* [What you will do]:
Keep the wording of the records intact as you retype them, and omit every image.

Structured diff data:
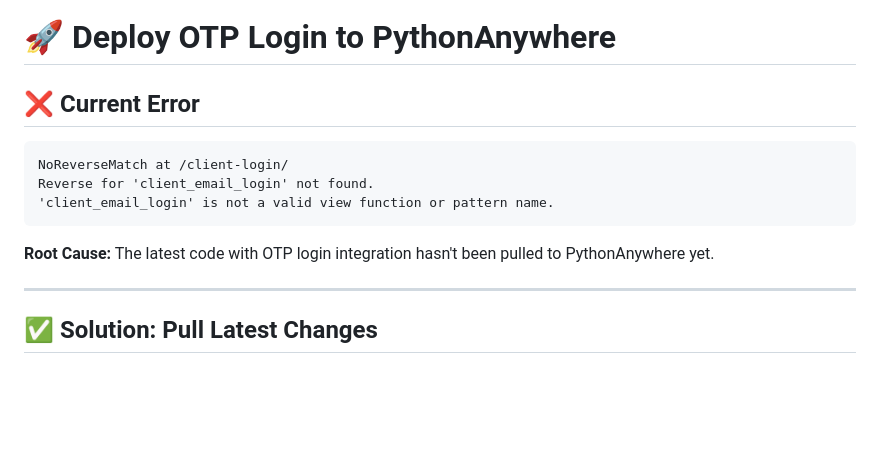
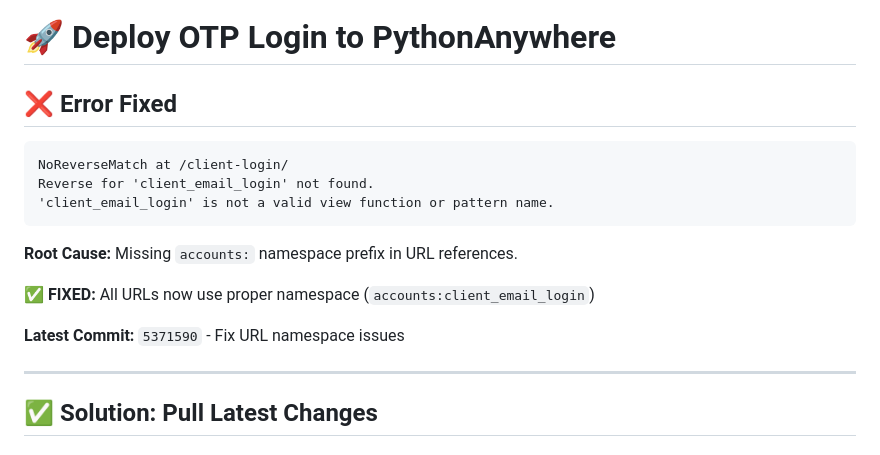
Before and after one commit to Utkarsh1506/crm-agnivridhi, a Markdown page: DEPLOY_OTP_TO_PYTHONANYWHERE.md, the part around the change. Drawn GitHub-style; blank space fills up the shorter version.

Commit message:
Update deployment guide - namespace issue fixed

````diff
--- a/DEPLOY_OTP_TO_PYTHONANYWHERE.md
+++ b/DEPLOY_OTP_TO_PYTHONANYWHERE.md
@@ -1,6 +1,6 @@
 # 🚀 Deploy OTP Login to PythonAnywhere
 
-## ❌ Current Error
+## ❌ Error Fixed
 
 ```
 NoReverseMatch at /client-login/
@@ -8,7 +8,11 @@ Reverse for 'client_email_login' not found.
 'client_email_login' is not a valid view function or pattern name.
 ```
 
-**Root Cause:** The latest code with OTP login integration hasn't been pulled to PythonAnywhere yet.
+**Root Cause:** Missing `accounts:` namespace prefix in URL references.
+
+**✅ FIXED:** All URLs now use proper namespace (`accounts:client_email_login`)
+
+**Latest Commit:** `5371590` - Fix URL namespace issues
 
 ---
 
````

* [Worked solution]:
Before and after one commit to Utkarsh1506/crm-agnivridhi, a Markdown page: DEPLOY_OTP_TO_PYTHONANYWHERE.md, the part around the change. Drawn GitHub-style; blank space fills up the shorter version.

Commit message:
Update deployment guide - namespace issue fixed

````diff
--- a/DEPLOY_OTP_TO_PYTHONANYWHERE.md
+++ b/DEPLOY_OTP_TO_PYTHONANYWHERE.md
@@ -1,6 +1,6 @@
 # 🚀 Deploy OTP Login to PythonAnywhere
 
-## ❌ Current Error
+## ❌ Error Fixed
 
 ```
 NoReverseMatch at /client-login/
@@ -8,7 +8,11 @@ Reverse for 'client_email_login' not found.
 'client_email_login' is not a valid view function or pattern name.
 ```
 
-**Root Cause:** The latest code with OTP login integration hasn't been pulled to PythonAnywhere yet.
+**Root Cause:** Missing `accounts:` namespace prefix in URL references.
+
+**✅ FIXED:** All URLs now use proper namespace (`accounts:client_email_login`)
+
+**Latest Commit:** `5371590` - Fix URL namespace issues
 
 ---
 
````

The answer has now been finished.